Manu Rises: After sucking for the first four games of the series, Ginobili errupted for 24 points, 10 assists, two rebounds, and a steal with a +/- of +19. He kicked things off with a three-pointer and it was all classic Manu from there. At times he was out of control and at other times he was glorious. He had several drives and shot attempts that had fans going, “No! No!! No!!!” just before the shot and, “Yes!!!” when it went in. Tim Duncan and Tony Parker had strong games too, but it was reemergence of Manu that made the difference. Well, that’s not entirely true. Danny Green had a monster night too.
Danny Green’s Night in Pictures: Green continued his torrid three-point shooting, going 6-for-10 from downtown. In the process, he broke Ray Allen’s record for three-pointers made in an NBA Finals series. It went something like this:
Next, Ray Allen’s face went like this (GIF by @cjzero):
Spurs fans around the world felt like this:
It was glorious.
Tony Parker’s Quiet Excellence: Aside from some bursts in the third quarter, I didn’t notice Tony Parker doing anything too noteworthy. His hamstring is obviously bothering him and he isn’t his usual 48-minute jitterbug self. Ginobili starting helped alleviate some of his ball-distribution responsibilities, allowing him to pick his spots to put the pedal to the metal. Still, I was shocked to see that he finished with 26 points on 10-for-14 shooting. It sure didn’t seem like it. It’s impressive when someone has a great game and you barely notice it. If Ginobili doesn’t start game six, I wonder if the added ball-handling pressure (*giggle*) will lower his efficiency, given his ailing wheel.
Duke James: 25 points, eight assists, and six rebounds would be a stellar playoff game for 99 percent of the league. For LeBron James, it’s not enough.
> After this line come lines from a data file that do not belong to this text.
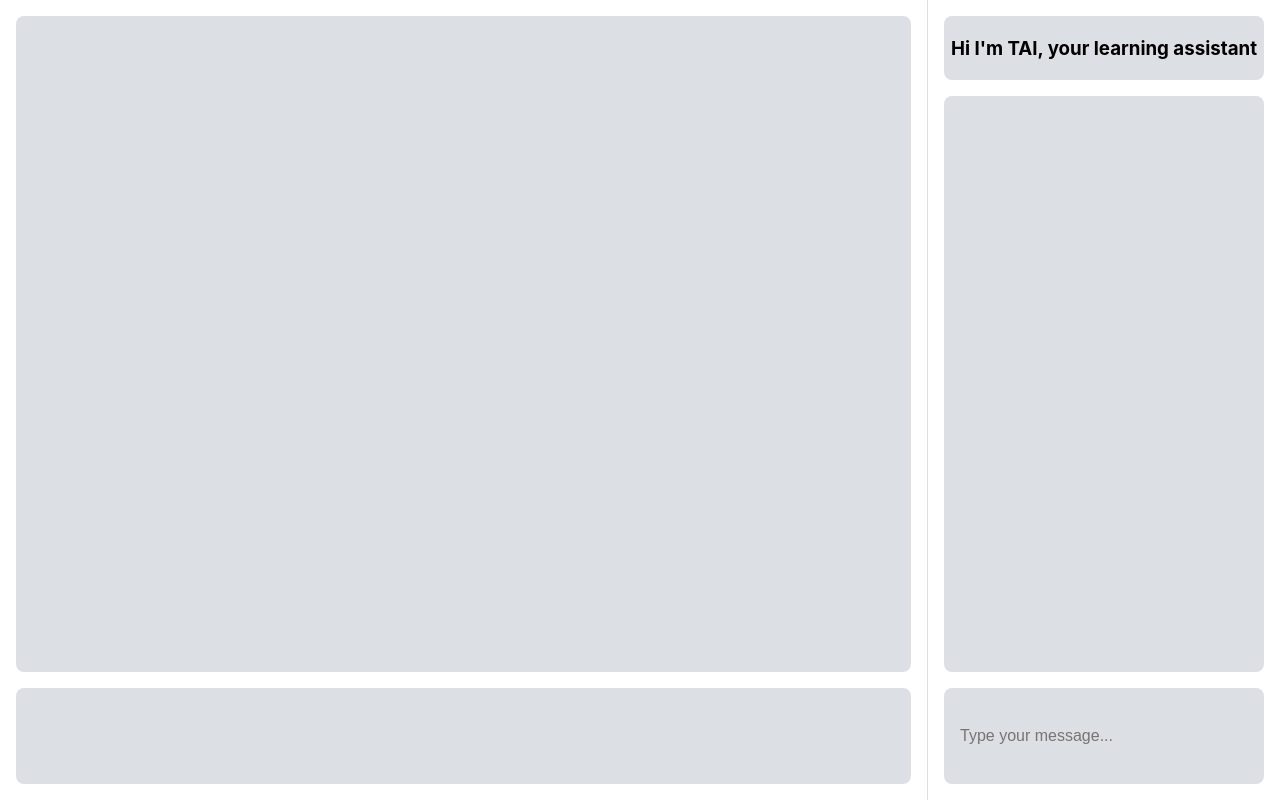
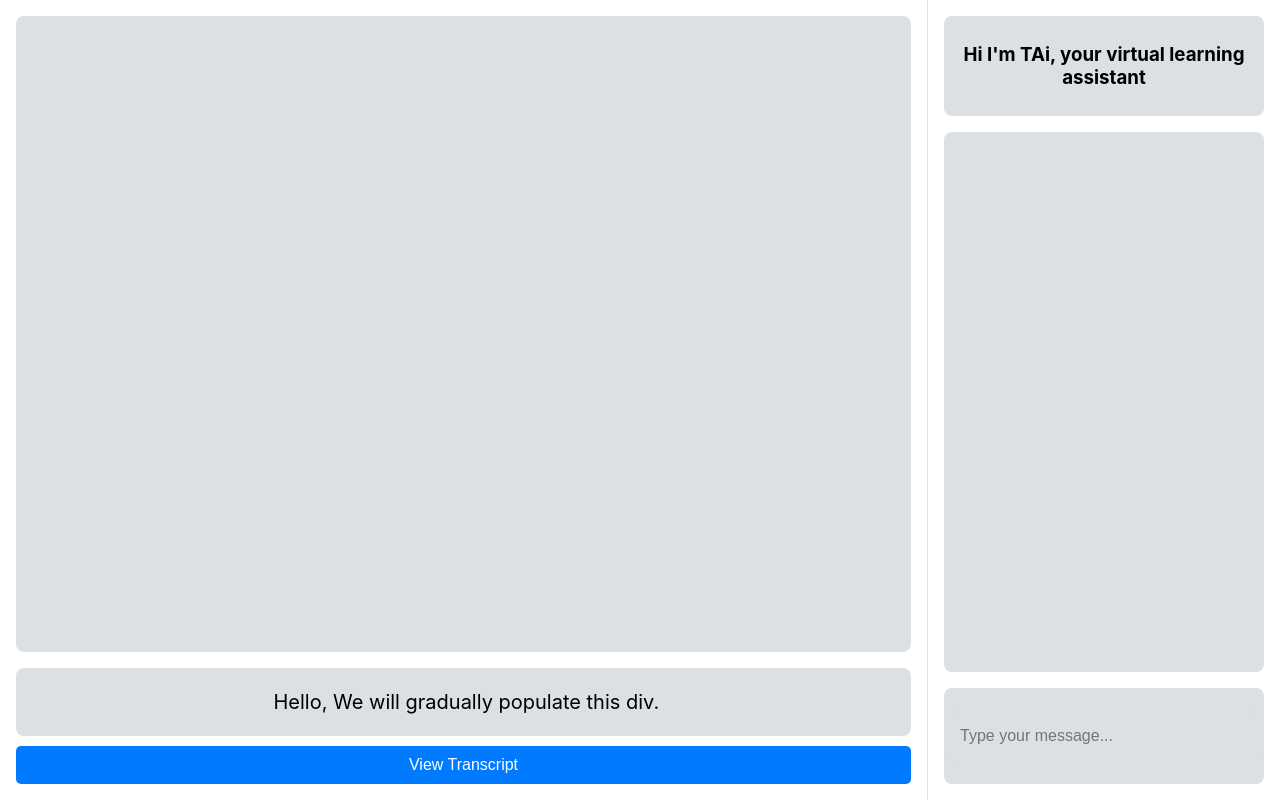
Before and after one commit to cmezzac/TAI, a React (Create React App) app in the folder front-end/: page / in a window 1280 px wide. Built offline with nearby package versions, Linux system fonts and the light colour scheme.

Commit message:
added transcript/ subtitles

```diff
--- a/front-end/src/App.css
+++ b/front-end/src/App.css
@@ -14,7 +14,7 @@
 
 .small-box {
   background-color: #dcdfe4; /* Lighter shade */
-  height: 64px;
+  height: 100px;
   margin-bottom: 16px;
   border-radius: 8px;
   display: flex;
@@ -63,8 +63,46 @@
 }
 
 .footer-box {
-  background-color: #dcdfe4; /* Lighter shade */
-  height: 96px; /* Made bigger */
+  background-color: #dcdfe4;
+  max-height: 50px; /* Keep the box small for better scrolling effect */
   margin-top: 16px;
   border-radius: 8px;
+  overflow-y: auto;
+  display: flex;
+  flex-direction: column;
+  align-items: center;
+  justify-content: center;
+  font-size: 20px;
+  line-height: 2; /* Increase line spacing */
+  padding: 9px;
+  text-align: center;
+  scroll-behavior: smooth;
 }
+
+.footer-box p {
+  margin: 5px 0;
+  white-space: pre-wrap;
+}
+
+.expand-button {
+  margin-top: 10px;
+  padding: 10px 20px;
+  background-color: #007bff;
+  color: white;
+  border: none;
+  border-radius: 5px;
+  cursor: pointer;
+  font-size: 16px;
+}
+
+.expand-button:hover {
+  background-color: #0056b3;
+}
+
+.expanded-content {
+  margin-top: 10px;
+  padding: 10px;
+  border: 1px solid #ccc;
+  max-height: 200px; /* Adjust as needed */
+  overflow-y: auto;
+}
--- a/front-end/src/App.js
+++ b/front-end/src/App.js
@@ -1,13 +1,61 @@
-import React from "react";
+import React, { useState, useEffect, useRef } from "react";
 import "./App.css";
 
+const wordsArray = [
+  "Hello,",
+  "this is an example.",
+  "We will gradually populate this div.",
+  "Eventually, we'll use OpenAI's text-to-speech.",
+  "This will be dynamic and fun!",
+  "More text being added dynamically.",
+  "Scrolling should keep the last line centered.",
+  "Experimenting with real-time updates.",
+];
+
 export default function App() {
+  const [displayText, setDisplayText] = useState("");
+  const [isExpanded, setIsExpanded] = useState(false);
+  const footerRef = useRef(null);
+  let currentIndex = 0;
+
+  useEffect(() => {
+    const interval = setInterval(() => {
+      if (currentIndex < wordsArray.length) {
+        setDisplayText((prevText) => prevText + " " + wordsArray[currentIndex]);
+        currentIndex++;
+      } else {
+        clearInterval(interval);
+      }
+    }, 2000); // Update every 2 seconds
+
+    return () => clearInterval(interval);
+  }, []);
+
+  // Auto-scroll to keep the latest line centered
+  useEffect(() => {
+    if (footerRef.current && !isExpanded) {
+      const footer = footerRef.current;
+
+      // Check if the user is near the bottom before auto-scrolling
+      const isAtBottom =
+        footer.scrollHeight - footer.clientHeight - footer.scrollTop < 50; // Adjust sensitivity
+
+      if (isAtBottom) {
+        footer.scrollTop = footer.scrollHeight; // Scroll to the bottom
+      }
+    }
+  }, [displayText, isExpanded]);
+
+  const toggleExpand = () => {
+    setIsExpanded(!isExpanded);
+  };
+
   return (
     <div className="App">
       {/* Right Sidebar */}
       <div className="right-sidebar">
         <div className="small-box">
-          <h3>Hi I'm TAI, your learning assistant</h3>
+          <h3>Hi I'm TAi, your virtual learning assistant</h3>
         </div>
         <div className="middle-box"></div>
         <div className="bottom-box">
@@ -18,7 +66,25 @@ export default function App() {
       {/* Main Content */}
       <div className="main-content">
         <div className="content-box"></div>
-        <div className="footer-box"></div>
+        <div className="footer-box" ref={footerRef}>
+          {isExpanded ? (
+            wordsArray.map((line, index) => (
+              <p key={index}>{line}</p>
+            ))
+          ) : (
+            <p>{displayText}</p>
+          )}
+        </div>
+        <button className="expand-button" onClick={toggleExpand}>
+          {isExpanded ? "Collapse" : "View Transcript"}
+        </button>
+        {isExpanded && (
+          <div className="expanded-content">
+            {wordsArray.map((line, index) => (
+              <p key={index}>{line}</p>
+            ))}
+          </div>
+        )}
       </div>
     </div>
   );
```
After being monstrously efficient for most of the year, his 8-for-22 shooting was poor. He seemed too deferential. His first rebound came in the third quarter. His team needed him to go into eff-you mode, but he was determined to play unselfishly. We’ve seen him take over several playoff games this year and James needed to be in best-player-in-the-league form in Q4, but it just wasn’t there. Most all-time greats seem to have an on-off switch when it comes to raising their level of play. Was LeBron’s broken last night?
Chris Bosh: Dude had two strong playoff games in a row. Let’s go crazy!
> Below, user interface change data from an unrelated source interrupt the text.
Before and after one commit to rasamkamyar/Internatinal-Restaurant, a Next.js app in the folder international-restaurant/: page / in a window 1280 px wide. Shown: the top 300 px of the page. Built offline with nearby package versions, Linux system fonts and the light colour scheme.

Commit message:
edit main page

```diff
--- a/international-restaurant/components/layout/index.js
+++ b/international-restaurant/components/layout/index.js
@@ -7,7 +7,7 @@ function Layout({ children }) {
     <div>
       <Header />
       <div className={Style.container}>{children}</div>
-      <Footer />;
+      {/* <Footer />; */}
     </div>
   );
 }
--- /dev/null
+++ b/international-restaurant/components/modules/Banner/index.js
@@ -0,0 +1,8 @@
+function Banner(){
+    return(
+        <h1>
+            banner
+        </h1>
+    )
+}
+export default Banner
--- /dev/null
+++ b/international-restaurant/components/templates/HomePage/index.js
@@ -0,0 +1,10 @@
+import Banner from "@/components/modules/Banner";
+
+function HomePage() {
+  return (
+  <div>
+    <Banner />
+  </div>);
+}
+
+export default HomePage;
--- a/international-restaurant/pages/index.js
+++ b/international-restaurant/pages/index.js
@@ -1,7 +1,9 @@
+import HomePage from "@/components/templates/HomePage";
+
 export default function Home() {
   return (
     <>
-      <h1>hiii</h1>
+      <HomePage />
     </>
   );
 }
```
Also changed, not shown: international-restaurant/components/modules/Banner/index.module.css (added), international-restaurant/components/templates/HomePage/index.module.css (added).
Favorite Stat of the Night: Udonis Haslem played for nine minutes and had a +/- -20 for those nine minutes. That’s so bad it’s impressive…and also makes you wonder why Chris Andersen was glued to the bench.
Your Take: Now it’s your turn! Please let me know what you thought of last night’s game. Any predictions on game six? (And no, copying Mr. T’s prediction of, “Pain….” doesn’t count.) Will the Spurs wrap it up? Or is this series going to a game seven?